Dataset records
════════

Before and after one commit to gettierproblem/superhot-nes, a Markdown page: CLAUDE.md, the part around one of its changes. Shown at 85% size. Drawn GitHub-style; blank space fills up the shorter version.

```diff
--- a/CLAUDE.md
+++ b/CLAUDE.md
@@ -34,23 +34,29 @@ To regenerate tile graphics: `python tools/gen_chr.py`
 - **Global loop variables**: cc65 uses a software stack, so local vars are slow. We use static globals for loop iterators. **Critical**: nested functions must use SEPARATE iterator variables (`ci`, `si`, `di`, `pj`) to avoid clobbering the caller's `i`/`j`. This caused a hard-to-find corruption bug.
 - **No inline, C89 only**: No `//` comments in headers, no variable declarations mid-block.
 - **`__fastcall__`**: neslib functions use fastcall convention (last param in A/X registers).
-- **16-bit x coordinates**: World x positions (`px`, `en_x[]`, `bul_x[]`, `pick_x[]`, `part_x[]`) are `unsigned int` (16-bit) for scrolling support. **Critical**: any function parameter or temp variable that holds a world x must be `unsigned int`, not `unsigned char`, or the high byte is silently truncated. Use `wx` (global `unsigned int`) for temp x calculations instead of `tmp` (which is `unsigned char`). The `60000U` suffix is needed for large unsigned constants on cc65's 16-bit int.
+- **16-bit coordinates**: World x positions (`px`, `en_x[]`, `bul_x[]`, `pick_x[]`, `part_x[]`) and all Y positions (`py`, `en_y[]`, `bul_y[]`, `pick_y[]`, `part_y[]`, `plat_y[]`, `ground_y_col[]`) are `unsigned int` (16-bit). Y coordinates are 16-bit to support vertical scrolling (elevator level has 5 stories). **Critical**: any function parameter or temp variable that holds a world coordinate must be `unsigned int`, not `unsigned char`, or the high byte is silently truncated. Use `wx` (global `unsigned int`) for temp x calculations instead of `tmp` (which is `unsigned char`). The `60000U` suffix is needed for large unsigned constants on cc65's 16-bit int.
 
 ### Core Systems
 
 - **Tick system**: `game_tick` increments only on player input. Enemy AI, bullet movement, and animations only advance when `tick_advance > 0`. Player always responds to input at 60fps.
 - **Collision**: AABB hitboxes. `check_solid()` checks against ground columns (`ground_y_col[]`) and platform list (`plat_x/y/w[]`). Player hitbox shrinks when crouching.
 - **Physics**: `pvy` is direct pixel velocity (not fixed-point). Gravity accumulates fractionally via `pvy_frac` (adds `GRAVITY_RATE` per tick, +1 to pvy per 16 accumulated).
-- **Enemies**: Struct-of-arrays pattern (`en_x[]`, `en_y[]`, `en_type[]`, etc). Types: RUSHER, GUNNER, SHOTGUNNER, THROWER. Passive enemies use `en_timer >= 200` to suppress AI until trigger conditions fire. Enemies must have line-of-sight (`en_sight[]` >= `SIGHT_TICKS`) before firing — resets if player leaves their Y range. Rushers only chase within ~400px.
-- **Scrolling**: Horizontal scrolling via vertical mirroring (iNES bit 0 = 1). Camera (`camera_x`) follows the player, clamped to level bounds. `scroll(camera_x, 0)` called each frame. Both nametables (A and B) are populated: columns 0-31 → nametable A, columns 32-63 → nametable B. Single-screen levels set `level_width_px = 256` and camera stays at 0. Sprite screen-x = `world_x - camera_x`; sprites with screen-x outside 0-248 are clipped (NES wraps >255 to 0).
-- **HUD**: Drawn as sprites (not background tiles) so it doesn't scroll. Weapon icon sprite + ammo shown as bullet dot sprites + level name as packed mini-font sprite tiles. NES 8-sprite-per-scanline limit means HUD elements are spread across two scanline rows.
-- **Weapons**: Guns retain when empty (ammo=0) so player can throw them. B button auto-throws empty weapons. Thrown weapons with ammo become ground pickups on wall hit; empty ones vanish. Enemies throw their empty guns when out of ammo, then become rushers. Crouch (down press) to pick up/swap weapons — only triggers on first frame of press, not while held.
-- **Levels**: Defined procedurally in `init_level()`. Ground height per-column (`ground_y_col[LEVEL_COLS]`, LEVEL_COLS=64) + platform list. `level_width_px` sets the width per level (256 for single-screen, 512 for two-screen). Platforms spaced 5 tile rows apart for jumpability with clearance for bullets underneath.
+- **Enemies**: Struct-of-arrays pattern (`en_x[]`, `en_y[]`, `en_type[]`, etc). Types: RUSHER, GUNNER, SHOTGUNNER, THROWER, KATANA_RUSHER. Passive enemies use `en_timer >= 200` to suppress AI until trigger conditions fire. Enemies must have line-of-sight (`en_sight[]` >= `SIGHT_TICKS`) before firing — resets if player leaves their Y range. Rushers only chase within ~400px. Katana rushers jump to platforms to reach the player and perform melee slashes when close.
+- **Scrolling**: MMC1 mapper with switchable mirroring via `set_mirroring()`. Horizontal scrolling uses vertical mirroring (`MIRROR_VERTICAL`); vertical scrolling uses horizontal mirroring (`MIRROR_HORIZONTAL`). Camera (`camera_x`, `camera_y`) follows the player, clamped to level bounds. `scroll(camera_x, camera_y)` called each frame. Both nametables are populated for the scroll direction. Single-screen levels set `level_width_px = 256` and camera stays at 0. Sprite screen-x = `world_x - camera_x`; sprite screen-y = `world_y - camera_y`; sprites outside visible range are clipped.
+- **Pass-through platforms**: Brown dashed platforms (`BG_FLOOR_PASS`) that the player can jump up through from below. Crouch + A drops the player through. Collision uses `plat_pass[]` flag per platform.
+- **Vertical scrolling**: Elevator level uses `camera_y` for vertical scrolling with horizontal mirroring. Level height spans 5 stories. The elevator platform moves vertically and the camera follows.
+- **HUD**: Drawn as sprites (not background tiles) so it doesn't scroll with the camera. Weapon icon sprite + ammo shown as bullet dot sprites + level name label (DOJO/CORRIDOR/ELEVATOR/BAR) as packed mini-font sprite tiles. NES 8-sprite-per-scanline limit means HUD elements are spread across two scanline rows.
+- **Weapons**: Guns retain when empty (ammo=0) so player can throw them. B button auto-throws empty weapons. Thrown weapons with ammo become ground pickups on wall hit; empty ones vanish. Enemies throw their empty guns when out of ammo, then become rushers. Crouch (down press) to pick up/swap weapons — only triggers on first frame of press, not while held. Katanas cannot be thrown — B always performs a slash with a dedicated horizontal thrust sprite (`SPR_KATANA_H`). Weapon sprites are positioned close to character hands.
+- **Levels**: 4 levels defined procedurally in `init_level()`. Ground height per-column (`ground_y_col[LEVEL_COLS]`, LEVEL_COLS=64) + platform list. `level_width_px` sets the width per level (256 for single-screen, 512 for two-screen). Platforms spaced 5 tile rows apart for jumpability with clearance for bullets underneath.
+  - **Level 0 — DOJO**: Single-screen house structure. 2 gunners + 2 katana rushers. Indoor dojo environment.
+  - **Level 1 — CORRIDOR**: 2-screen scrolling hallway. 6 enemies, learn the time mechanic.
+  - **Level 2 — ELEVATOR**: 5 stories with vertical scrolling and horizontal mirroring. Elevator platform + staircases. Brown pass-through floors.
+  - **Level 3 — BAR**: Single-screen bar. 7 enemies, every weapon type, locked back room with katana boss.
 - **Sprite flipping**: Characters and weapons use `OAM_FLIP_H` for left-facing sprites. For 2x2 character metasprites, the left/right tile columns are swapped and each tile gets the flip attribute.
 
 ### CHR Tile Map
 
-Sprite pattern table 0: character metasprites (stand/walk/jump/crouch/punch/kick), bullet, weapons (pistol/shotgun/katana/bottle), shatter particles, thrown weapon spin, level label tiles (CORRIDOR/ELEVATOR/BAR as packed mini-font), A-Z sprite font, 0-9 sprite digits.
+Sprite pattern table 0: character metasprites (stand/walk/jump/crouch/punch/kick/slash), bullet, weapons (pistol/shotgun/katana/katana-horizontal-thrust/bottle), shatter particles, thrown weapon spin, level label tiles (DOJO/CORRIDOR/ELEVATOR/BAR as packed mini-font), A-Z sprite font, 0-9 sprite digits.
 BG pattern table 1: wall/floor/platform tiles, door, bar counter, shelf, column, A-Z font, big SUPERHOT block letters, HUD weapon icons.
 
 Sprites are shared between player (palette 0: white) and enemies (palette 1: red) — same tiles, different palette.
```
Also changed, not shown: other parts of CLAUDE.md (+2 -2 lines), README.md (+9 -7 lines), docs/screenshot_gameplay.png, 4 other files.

════════

TASK BRIEF. Across the data above, how many lines include the word "stories"? Give only the count.

TASK RESULT. 3